▽
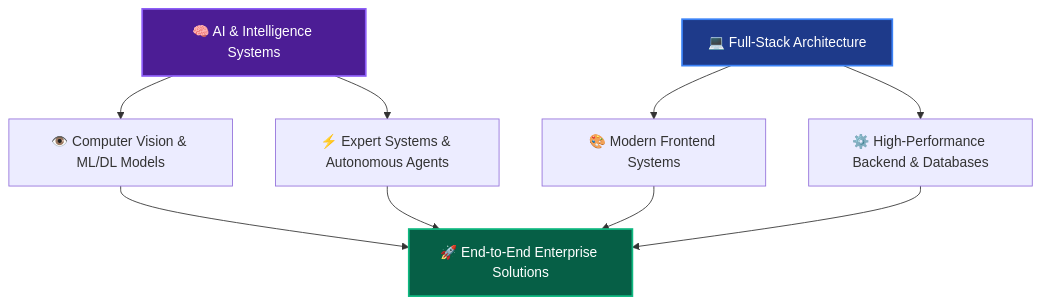
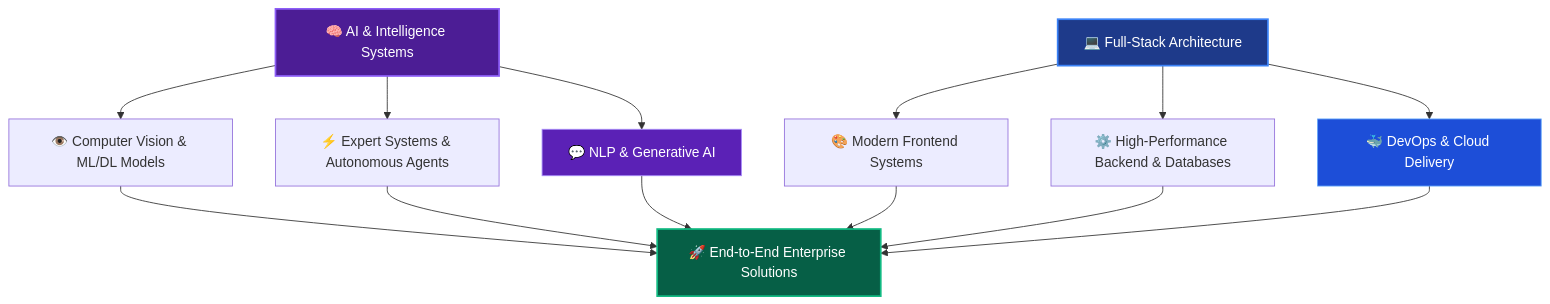
Before and after one commit to nibrasnaourasdaboul/nibrasnaourasdaboul: the first of 13 diagrams in README.md, drawn with Mermaid. The commit also changed other lines of this file, not shown here.

````diff
--- a/README.md
+++ b/README.md
@@ -26,13 +55,16 @@
 ```mermaid
 graph TD
     A[🧠 AI & Intelligence Systems] --> B[👁️ Computer Vision & ML/DL Models]
     A --> C[⚡ Expert Systems & Autonomous Agents]
+    A --> H[💬 NLP & Generative AI]
     D[💻 Full-Stack Architecture] --> E[🎨 Modern Frontend Systems]
     D --> F[⚙️ High-Performance Backend & Databases]
-    B & C & E & F --> G[🚀 End-to-End Enterprise Solutions]
-    
+    D --> I[🐳 DevOps & Cloud Delivery]
+    B & C & H & E & F & I --> G[🚀 End-to-End Enterprise Solutions]
+
     style A fill:#4c1d95,stroke:#8b5cf6,stroke-width:2px,color:#fff
     style D fill:#1e3a8a,stroke:#3b82f6,stroke-width:2px,color:#fff
     style G fill:#065f46,stroke:#10b981,stroke-width:2px,color:#fff
-
+    style H fill:#5b21b6,stroke:#a78bfa,color:#fff
+    style I fill:#1d4ed8,stroke:#60a5fa,color:#fff
 ```
````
△
_Task goal_
The answer is the line containing "DevOps & Cloud Delivery]" together with every line after it in the records, repeated exactly and with nothing else.

_Written solution_
+    D --> I[🐳 DevOps & Cloud Delivery]
+    B & C & H & E & F & I --> G[🚀 End-to-End Enterprise Solutions]
+
     style A fill:#4c1d95,stroke:#8b5cf6,stroke-width:2px,color:#fff
     style D fill:#1e3a8a,stroke:#3b82f6,stroke-width:2px,color:#fff
     style G fill:#065f46,stroke:#10b981,stroke-width:2px,color:#fff
-
+    style H fill:#5b21b6,stroke:#a78bfa,color:#fff
+    style I fill:#1d4ed8,stroke:#60a5fa,color:#fff
 ```
````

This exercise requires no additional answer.